## Task instructions
All entries, exactly as written, should be output again.

## Dataset records
BEGIN
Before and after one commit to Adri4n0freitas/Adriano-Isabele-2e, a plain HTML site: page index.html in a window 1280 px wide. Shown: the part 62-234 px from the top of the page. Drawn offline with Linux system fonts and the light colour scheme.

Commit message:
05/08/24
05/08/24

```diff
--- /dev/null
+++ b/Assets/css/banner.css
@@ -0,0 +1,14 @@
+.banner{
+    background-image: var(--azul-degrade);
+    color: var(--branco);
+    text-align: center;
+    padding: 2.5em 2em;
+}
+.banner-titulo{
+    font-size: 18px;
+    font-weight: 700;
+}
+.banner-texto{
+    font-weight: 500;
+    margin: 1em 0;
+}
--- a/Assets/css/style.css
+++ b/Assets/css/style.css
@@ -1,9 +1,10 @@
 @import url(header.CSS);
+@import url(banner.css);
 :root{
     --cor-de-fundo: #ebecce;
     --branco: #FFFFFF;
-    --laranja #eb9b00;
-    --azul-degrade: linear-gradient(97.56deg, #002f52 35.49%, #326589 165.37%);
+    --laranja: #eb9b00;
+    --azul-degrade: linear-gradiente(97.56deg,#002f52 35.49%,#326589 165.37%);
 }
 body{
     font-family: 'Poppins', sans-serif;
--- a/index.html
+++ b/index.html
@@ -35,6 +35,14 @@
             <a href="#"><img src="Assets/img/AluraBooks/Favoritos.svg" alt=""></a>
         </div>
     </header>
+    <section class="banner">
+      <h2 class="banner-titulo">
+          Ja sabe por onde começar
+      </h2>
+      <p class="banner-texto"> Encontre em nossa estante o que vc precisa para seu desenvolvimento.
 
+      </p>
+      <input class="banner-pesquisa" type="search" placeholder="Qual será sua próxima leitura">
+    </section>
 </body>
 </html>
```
END
## Output below
Before and after one commit to Adri4n0freitas/Adriano-Isabele-2e, a plain HTML site: page index.html in a window 1280 px wide. Shown: the part 62-234 px from the top of the page. Drawn offline with Linux system fonts and the light colour scheme.

Commit message:
05/08/24
05/08/24

```diff
--- /dev/null
+++ b/Assets/css/banner.css
@@ -0,0 +1,14 @@
+.banner{
+    background-image: var(--azul-degrade);
+    color: var(--branco);
+    text-align: center;
+    padding: 2.5em 2em;
+}
+.banner-titulo{
+    font-size: 18px;
+    font-weight: 700;
+}
+.banner-texto{
+    font-weight: 500;
+    margin: 1em 0;
+}
--- a/Assets/css/style.css
+++ b/Assets/css/style.css
@@ -1,9 +1,10 @@
 @import url(header.CSS);
+@import url(banner.css);
 :root{
     --cor-de-fundo: #ebecce;
     --branco: #FFFFFF;
-    --laranja #eb9b00;
-    --azul-degrade: linear-gradient(97.56deg, #002f52 35.49%, #326589 165.37%);
+    --laranja: #eb9b00;
+    --azul-degrade: linear-gradiente(97.56deg,#002f52 35.49%,#326589 165.37%);
 }
 body{
     font-family: 'Poppins', sans-serif;
--- a/index.html
+++ b/index.html
@@ -35,6 +35,14 @@
             <a href="#"><img src="Assets/img/AluraBooks/Favoritos.svg" alt=""></a>
         </div>
     </header>
+    <section class="banner">
+      <h2 class="banner-titulo">
+          Ja sabe por onde começar
+      </h2>
+      <p class="banner-texto"> Encontre em nossa estante o que vc precisa para seu desenvolvimento.
 
+      </p>
+      <input class="banner-pesquisa" type="search" placeholder="Qual será sua próxima leitura">
+    </section>
 </body>
 </html>
```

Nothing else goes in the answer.